• _REQUIRED ACTION_:
Which lines of the records below contain the word "index"? Report each of them in full.

(Front-end code edit data)
⟨

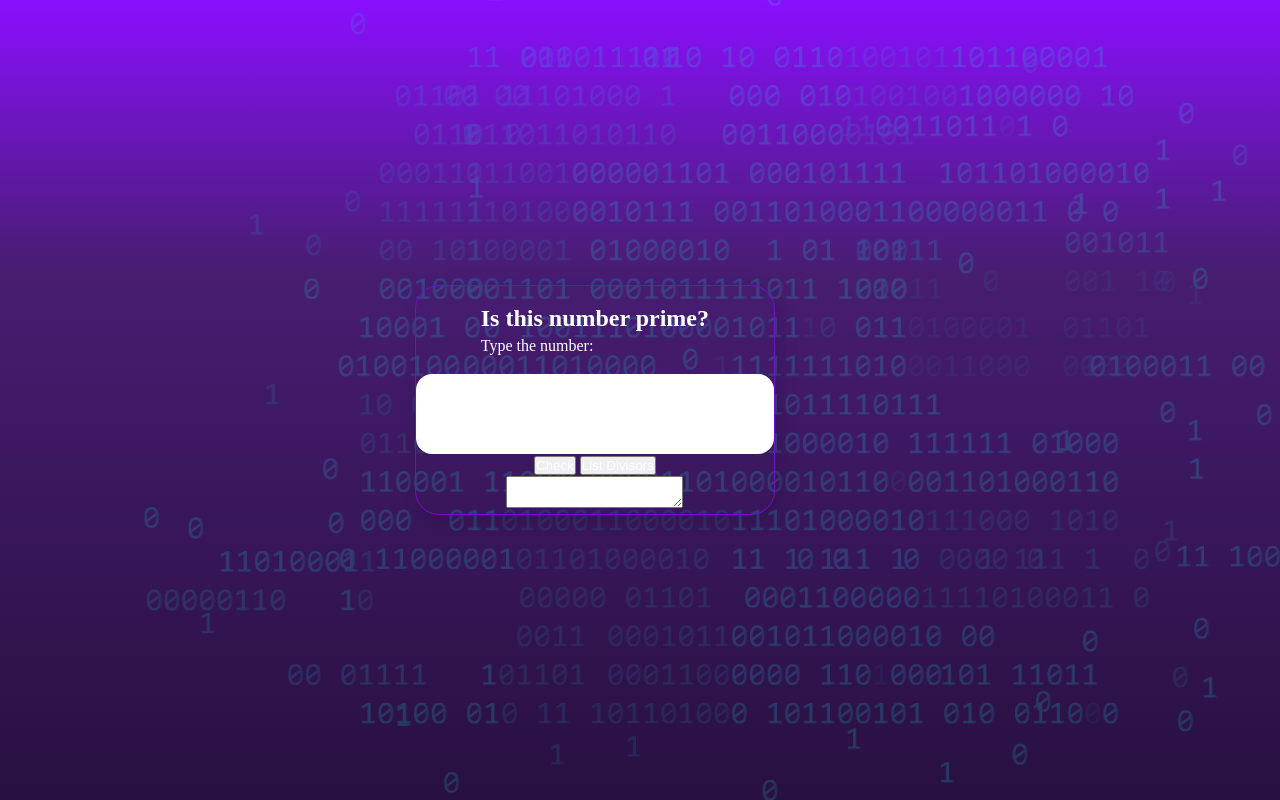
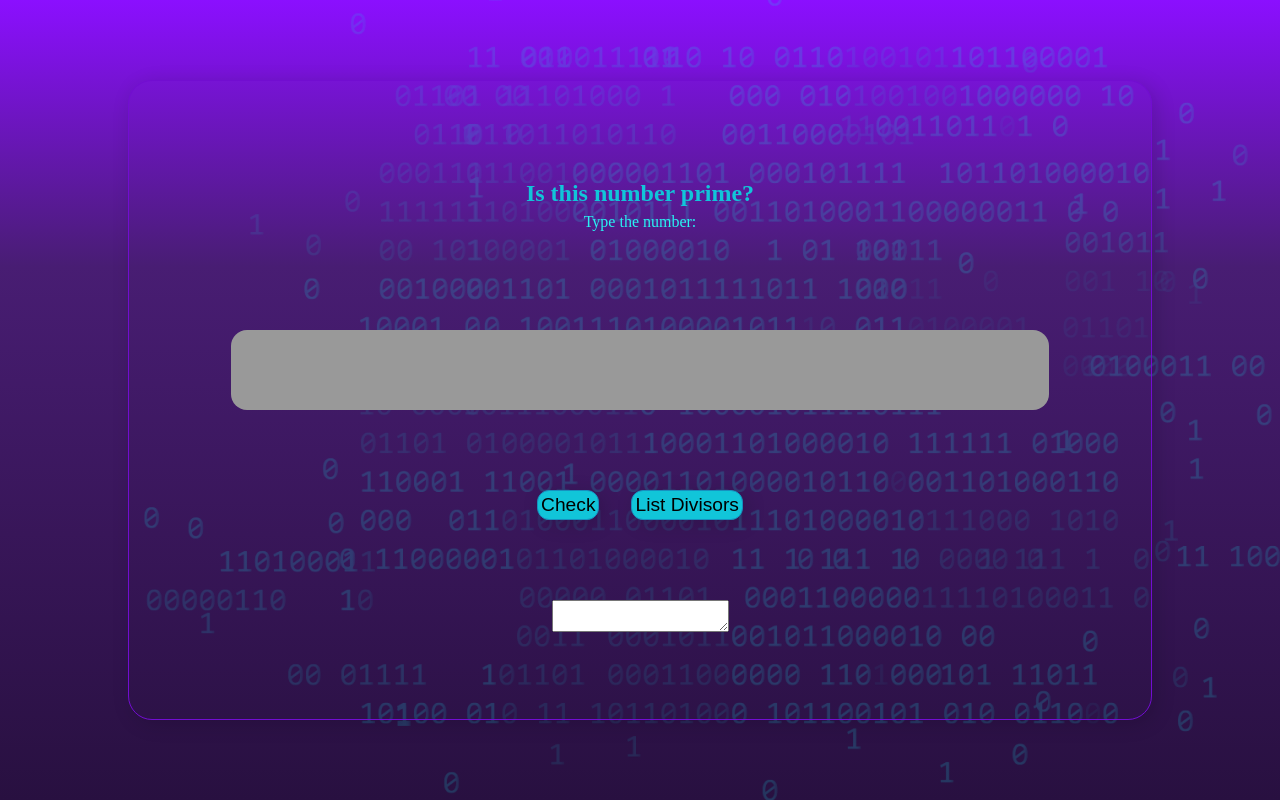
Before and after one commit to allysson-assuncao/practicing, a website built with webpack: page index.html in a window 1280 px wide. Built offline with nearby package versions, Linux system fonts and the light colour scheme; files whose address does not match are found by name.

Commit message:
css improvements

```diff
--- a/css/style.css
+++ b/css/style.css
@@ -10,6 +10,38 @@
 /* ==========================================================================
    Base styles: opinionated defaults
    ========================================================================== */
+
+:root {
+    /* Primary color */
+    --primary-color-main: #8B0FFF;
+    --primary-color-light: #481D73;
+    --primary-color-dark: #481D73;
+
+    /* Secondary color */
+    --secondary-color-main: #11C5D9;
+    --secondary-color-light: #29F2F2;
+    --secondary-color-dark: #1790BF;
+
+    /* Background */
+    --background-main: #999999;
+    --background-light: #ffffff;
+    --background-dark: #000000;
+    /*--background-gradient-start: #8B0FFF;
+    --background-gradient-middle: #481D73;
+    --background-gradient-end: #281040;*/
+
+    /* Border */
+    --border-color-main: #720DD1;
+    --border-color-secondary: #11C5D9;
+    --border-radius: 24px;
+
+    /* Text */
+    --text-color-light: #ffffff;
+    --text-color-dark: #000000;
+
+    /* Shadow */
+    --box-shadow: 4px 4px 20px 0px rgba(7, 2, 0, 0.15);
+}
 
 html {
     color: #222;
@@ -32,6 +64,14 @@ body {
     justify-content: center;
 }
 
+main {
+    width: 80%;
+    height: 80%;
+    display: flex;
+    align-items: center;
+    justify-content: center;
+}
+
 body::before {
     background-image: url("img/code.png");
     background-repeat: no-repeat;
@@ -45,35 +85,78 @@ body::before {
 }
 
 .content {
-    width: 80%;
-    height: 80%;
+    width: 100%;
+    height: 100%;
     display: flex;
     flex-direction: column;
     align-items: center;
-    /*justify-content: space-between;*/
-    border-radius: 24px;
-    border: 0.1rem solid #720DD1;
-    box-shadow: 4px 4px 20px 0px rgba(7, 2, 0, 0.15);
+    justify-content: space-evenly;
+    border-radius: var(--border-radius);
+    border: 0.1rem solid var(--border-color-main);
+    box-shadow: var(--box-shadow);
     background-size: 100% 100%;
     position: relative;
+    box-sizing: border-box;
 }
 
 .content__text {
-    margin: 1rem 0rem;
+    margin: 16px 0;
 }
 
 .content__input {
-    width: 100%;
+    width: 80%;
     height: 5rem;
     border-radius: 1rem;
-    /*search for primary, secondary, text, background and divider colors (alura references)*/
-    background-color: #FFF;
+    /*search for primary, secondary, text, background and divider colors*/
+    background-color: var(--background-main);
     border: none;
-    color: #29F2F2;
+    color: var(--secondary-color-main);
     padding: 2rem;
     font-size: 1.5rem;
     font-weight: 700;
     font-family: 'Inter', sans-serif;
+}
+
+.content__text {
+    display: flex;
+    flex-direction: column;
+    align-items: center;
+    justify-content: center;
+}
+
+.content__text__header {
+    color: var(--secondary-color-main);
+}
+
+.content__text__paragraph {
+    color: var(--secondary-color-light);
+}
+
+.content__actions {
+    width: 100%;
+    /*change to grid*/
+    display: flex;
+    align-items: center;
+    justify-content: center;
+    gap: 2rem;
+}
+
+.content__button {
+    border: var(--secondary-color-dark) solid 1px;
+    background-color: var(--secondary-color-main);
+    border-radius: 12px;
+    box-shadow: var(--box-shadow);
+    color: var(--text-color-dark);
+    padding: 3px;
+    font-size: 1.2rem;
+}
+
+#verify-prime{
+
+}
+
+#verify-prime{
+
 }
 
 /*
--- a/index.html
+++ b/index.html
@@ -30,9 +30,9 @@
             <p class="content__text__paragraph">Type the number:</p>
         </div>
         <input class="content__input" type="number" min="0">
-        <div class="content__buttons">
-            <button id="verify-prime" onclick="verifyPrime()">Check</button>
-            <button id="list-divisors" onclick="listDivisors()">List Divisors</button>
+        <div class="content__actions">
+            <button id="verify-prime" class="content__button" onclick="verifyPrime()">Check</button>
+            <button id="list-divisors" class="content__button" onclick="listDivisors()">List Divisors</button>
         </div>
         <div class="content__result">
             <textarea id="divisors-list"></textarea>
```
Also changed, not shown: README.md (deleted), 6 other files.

⟩
⟨

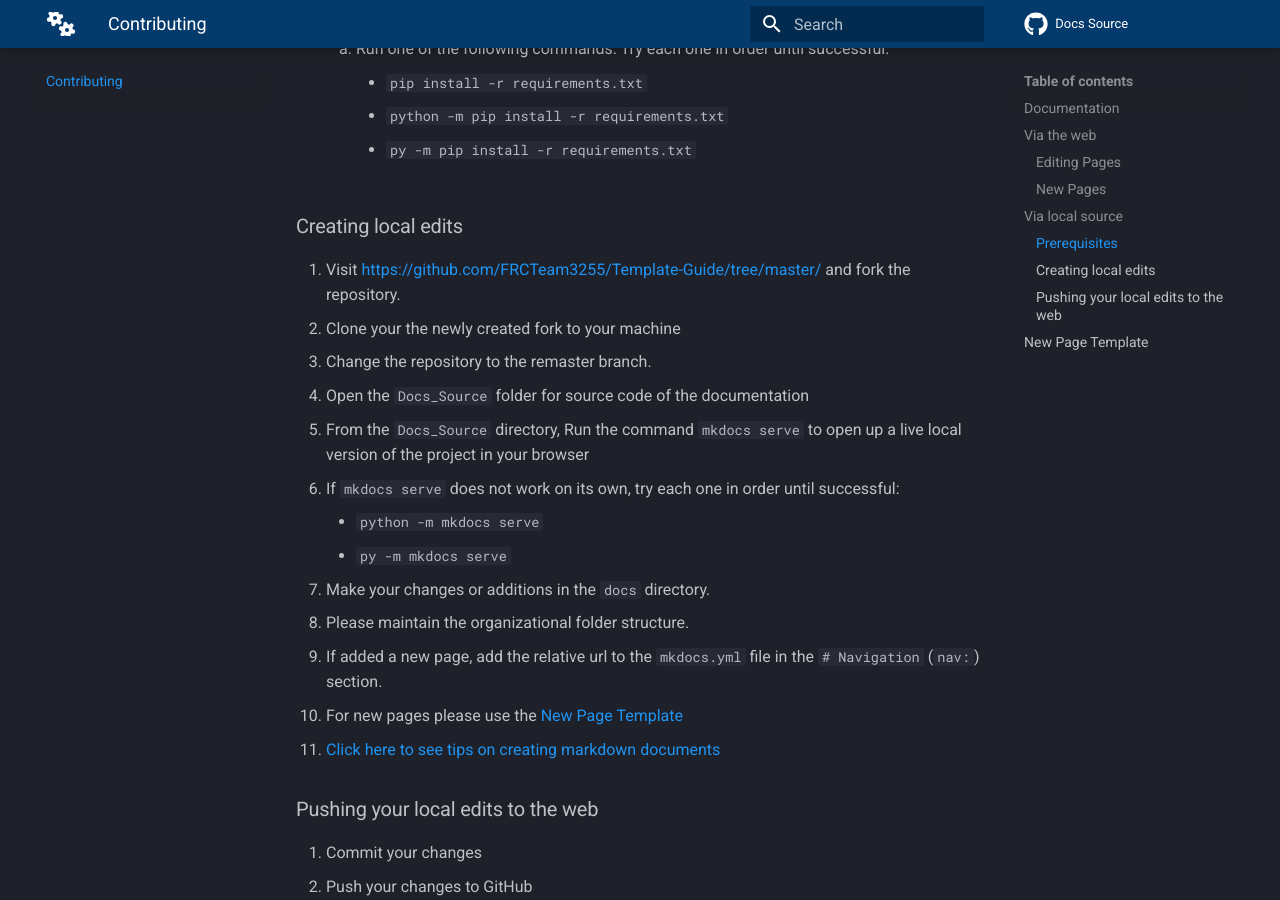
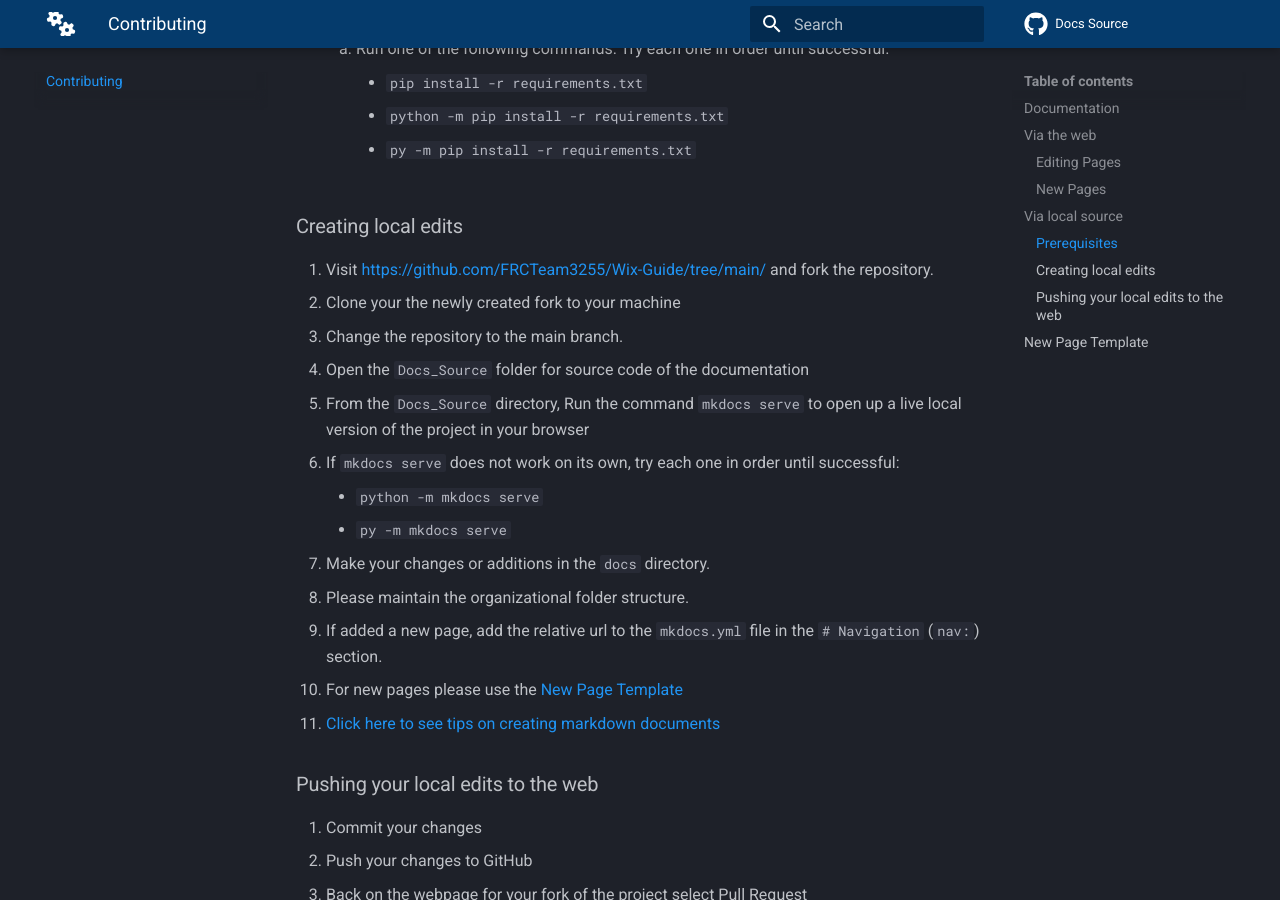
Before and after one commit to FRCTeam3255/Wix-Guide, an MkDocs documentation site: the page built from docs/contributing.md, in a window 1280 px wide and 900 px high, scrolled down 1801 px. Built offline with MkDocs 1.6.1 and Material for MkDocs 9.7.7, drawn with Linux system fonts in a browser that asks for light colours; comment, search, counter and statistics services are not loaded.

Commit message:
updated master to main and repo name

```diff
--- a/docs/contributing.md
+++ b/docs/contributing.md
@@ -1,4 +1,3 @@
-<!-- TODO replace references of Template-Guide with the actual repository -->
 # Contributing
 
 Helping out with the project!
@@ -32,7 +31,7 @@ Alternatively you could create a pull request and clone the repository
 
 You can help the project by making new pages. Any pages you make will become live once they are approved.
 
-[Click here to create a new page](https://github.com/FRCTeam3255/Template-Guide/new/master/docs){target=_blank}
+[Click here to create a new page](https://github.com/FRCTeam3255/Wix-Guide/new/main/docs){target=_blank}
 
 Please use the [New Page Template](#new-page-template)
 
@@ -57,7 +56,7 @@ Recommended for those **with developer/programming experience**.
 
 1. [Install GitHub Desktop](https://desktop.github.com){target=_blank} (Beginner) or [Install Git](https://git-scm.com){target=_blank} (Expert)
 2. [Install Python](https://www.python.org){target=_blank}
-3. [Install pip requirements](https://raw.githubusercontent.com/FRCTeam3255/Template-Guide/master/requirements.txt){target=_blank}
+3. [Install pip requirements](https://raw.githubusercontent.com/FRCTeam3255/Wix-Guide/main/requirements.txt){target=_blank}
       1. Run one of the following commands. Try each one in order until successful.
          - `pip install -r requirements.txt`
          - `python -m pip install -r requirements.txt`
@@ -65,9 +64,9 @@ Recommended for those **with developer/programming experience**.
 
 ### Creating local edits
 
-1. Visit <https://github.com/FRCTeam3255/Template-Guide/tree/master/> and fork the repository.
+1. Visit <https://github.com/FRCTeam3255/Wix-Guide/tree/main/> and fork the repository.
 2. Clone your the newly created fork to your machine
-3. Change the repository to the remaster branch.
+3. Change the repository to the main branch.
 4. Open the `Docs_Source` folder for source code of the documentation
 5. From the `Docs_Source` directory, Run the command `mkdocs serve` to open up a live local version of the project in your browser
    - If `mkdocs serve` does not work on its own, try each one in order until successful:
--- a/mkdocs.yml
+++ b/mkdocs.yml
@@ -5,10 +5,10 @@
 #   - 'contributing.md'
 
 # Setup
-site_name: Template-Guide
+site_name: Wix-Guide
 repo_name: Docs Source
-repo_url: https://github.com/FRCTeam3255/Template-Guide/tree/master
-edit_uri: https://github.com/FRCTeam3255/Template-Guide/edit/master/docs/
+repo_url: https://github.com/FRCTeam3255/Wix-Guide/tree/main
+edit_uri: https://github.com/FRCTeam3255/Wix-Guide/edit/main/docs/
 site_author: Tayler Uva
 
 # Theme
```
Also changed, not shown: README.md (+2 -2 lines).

⟩

• _EXERCISE RESPONSE_:
Before and after one commit to allysson-assuncao/practicing, a website built with webpack: page index.html in a window 1280 px wide. Built offline with nearby package versions, Linux system fonts and the light colour scheme; files whose address does not match are found by name.
--- a/index.html
+++ b/index.html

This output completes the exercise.